Monday, 14 May 2012

The journey

The journey is long. SFO to franfurt 11 hour flight With a 3 hour layover At 10am local time, indulge in the last beer for awhile. And a few sausages:) Frankfurt to Doha, quatar 6 hour flight. Then a quick 1 hour connection. Doha to Ahmedabad 3 hour flight. Arrive in India at 3am local time 28 hours after leaving 202 Anderson street for the last time. We arrive at the Rama hotel 1 1/2 hours later at 5am. Here we are.

The call

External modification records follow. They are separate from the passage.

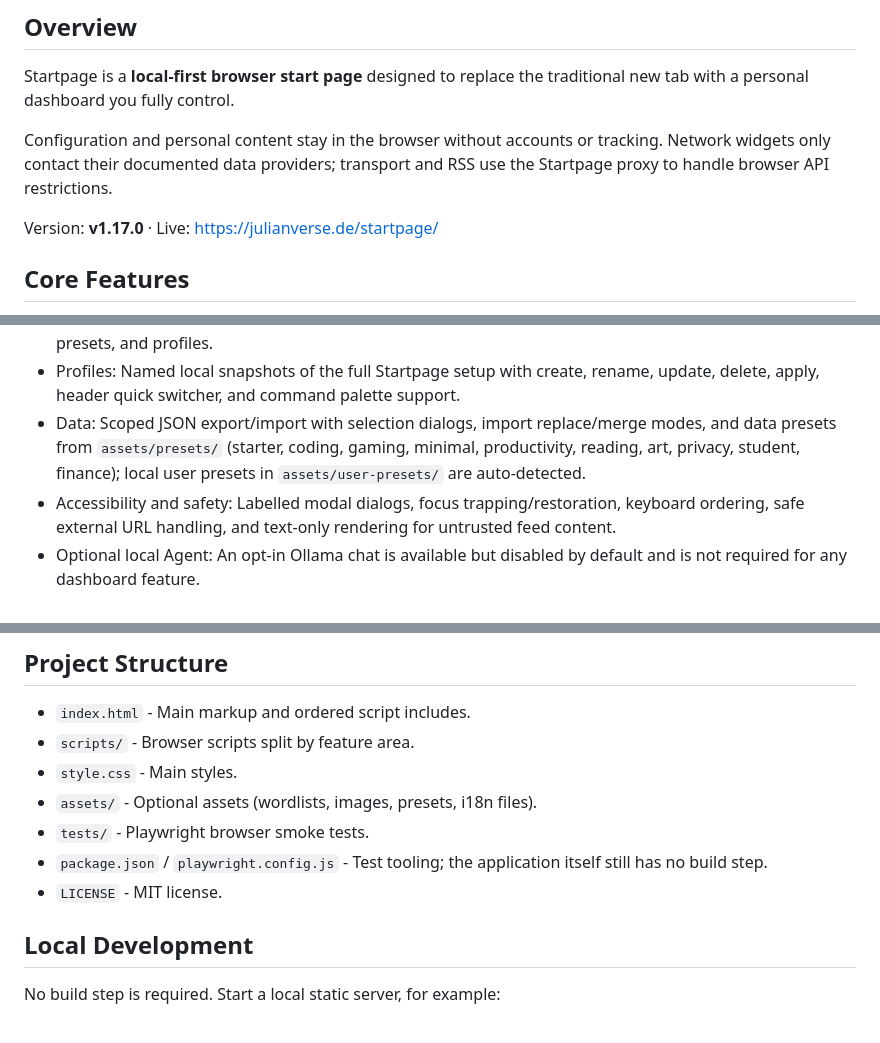
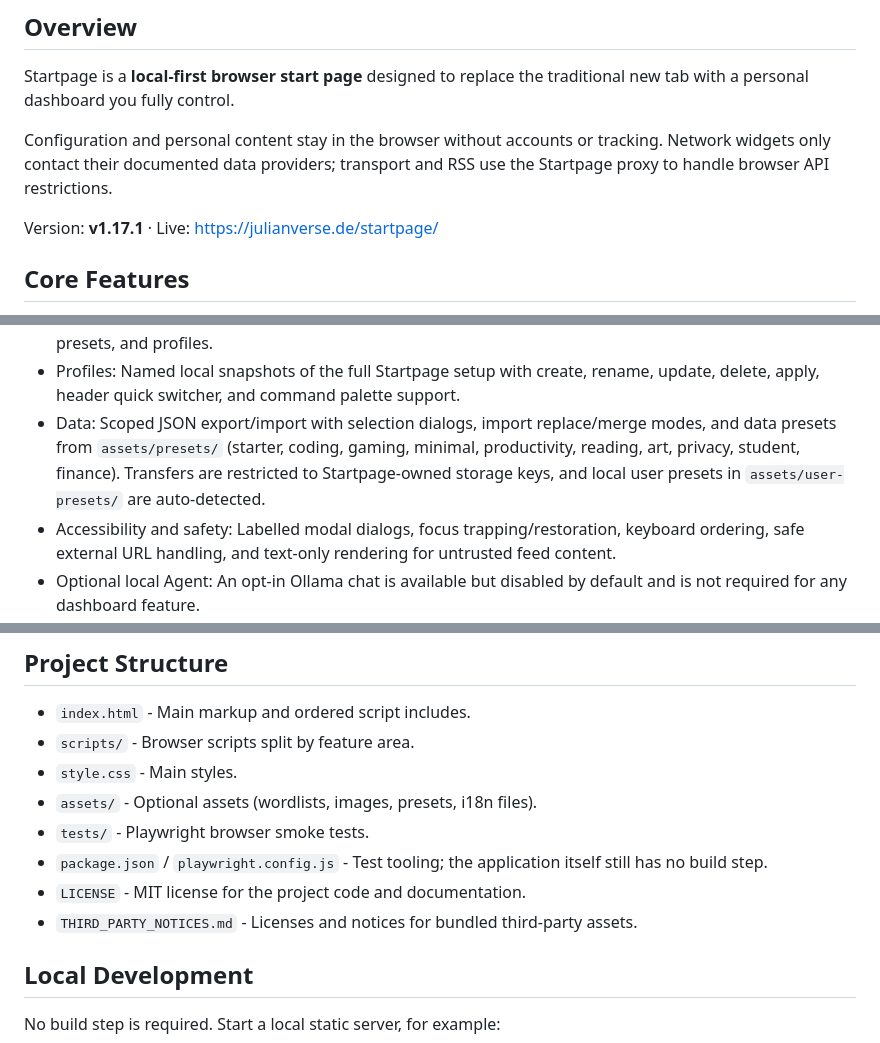
Before and after one commit to ZehJulianLp/startpage, a Markdown page: README.md, 3 parts joined by grey strips. GitHub-like rendering.

Commit message:
docs: document scoped data transfers

```diff
--- a/README.md
+++ b/README.md
@@ -7,7 +7,7 @@ Startpage is a **local-first browser start page** designed to replace the tradit
 
 Configuration and personal content stay in the browser without accounts or tracking. Network widgets only contact their documented data providers; transport and RSS use the Startpage proxy to handle browser API restrictions.
 
-Version: **v1.17.0** · Live: https://julianverse.de/startpage/
+Version: **v1.17.1** · Live: https://julianverse.de/startpage/
 
 ## Core Features
 - Quick search: Multiple engines, bang shortcuts (`!g`, `!ddg`, `!bing`, `!sx`, `!yt`, `!wiki`, `!maps`), custom shortcuts, and autocomplete (bangs, shortcuts, recent searches, global wordlist + preset wordlist).
@@ -24,7 +24,7 @@ Version: **v1.17.0** · Live: https://julianverse.de/startpage/
 - Layout and styling: Dark/Light/Auto theme, card styles (glass, solid, transparent, soft minimal), widget colors, dedicated header/search colors, and a "Tint widgets" action.
 - Command palette: `Ctrl/Cmd+K` for quick actions across settings, themes, widgets, data export/import, presets, and profiles.
 - Profiles: Named local snapshots of the full Startpage setup with create, rename, update, delete, apply, header quick switcher, and command palette support.
-- Data: Scoped JSON export/import with selection dialogs, import replace/merge modes, and data presets from `assets/presets/` (starter, coding, gaming, minimal, productivity, reading, art, privacy, student, finance); local user presets in `assets/user-presets/` are auto-detected.
+- Data: Scoped JSON export/import with selection dialogs, import replace/merge modes, and data presets from `assets/presets/` (starter, coding, gaming, minimal, productivity, reading, art, privacy, student, finance). Transfers are restricted to Startpage-owned storage keys, and local user presets in `assets/user-presets/` are auto-detected.
 - Accessibility and safety: Labelled modal dialogs, focus trapping/restoration, keyboard ordering, safe external URL handling, and text-only rendering for untrusted feed content.
 - Optional local Agent: An opt-in Ollama chat is available but disabled by default and is not required for any dashboard feature.
 
@@ -35,7 +35,8 @@ Version: **v1.17.0** · Live: https://julianverse.de/startpage/
 - `assets/` - Optional assets (wordlists, images, presets, i18n files).
 - `tests/` - Playwright browser smoke tests.
 - `package.json` / `playwright.config.js` - Test tooling; the application itself still has no build step.
-- `LICENSE` - MIT license.
+- `LICENSE` - MIT license for the project code and documentation.
+- `THIRD_PARTY_NOTICES.md` - Licenses and notices for bundled third-party assets.
 
 ## Local Development
 No build step is required. Start a local static server, for example:
```
Also changed, not shown: other parts of README.md (+3 -3 lines).
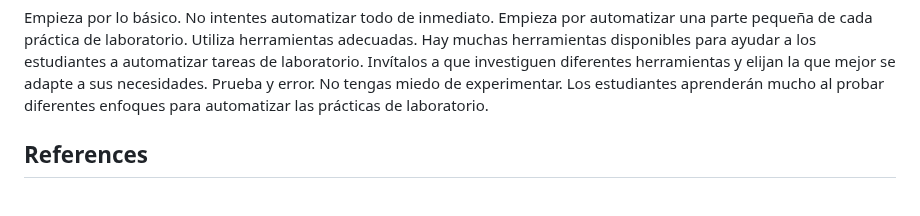
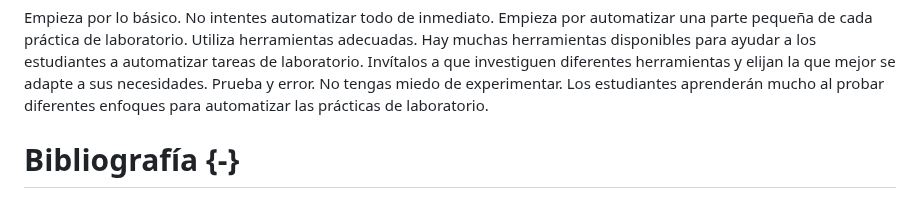
Before and after one commit to hectorfro/CursosUIS, a Markdown page: LabFisII23B/ProyectoFinal.md, the part around the change. Rendered like a GitHub page.

```diff
--- a/LabFisII23B/ProyectoFinal.md
+++ b/LabFisII23B/ProyectoFinal.md
@@ -144,4 +144,4 @@ Utiliza herramientas adecuadas. Hay muchas herramientas disponibles para ayudar
 Prueba y error. No tengas miedo de experimentar. Los estudiantes aprenderán mucho al probar diferentes enfoques para automatizar las prácticas de laboratorio.
 
 
-## References
+# Bibliografía {-}
```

It's Monday 5/7 7:00am pst and from the bathroom upstairs I hear matteo answer his phone. I think it's strange that he's speaking English at this early hour and not the usual Italian. Oh no, I feel a pit in my stomach and the adrenaline starts running as I hear him say "oh, hold on, let me get jenn". The babies were born last night! It's a a boy and a girl. They are fine. Quickly the chaos ensues. Two days later we'll be on a plane. In retrospect those days were insane. Rebooking flights takes hours. We run the last trip to the new house in Lafayette. We are moving from 202 Anderson street in bernal heights to the burbs, the land of great public schools! When we leave this house to pick up our twins, born at 34 weeks to our surrogate in Anand, India, it will be for the last time. Home is now 790 Los palos manor in sunny Lafayette. Stella, our 5 year old daughter, comes down with a fever and is vomiting. We debate the cause of this unfortunately timed illness: is she so upset about the twins, or really physically sick? As her condition worsens, we realize she must be truly ill. How can we leave her with her nonno in this condition. For the first time I am feeling the parental pull....who needs me more? My sick 5 year old whose world is in turmoil, sleeping in an empty bedroom (all her beloved books and toys in lafayette) or my newborn twins....just one photo proves their existence? At the same time, having urgent meetings with painters and real estate agent to coordinate last details to get this house on the market. One quick trip to the office and pediatric urgent care clinic later and we are on a plane. We are on our way to our family of 5.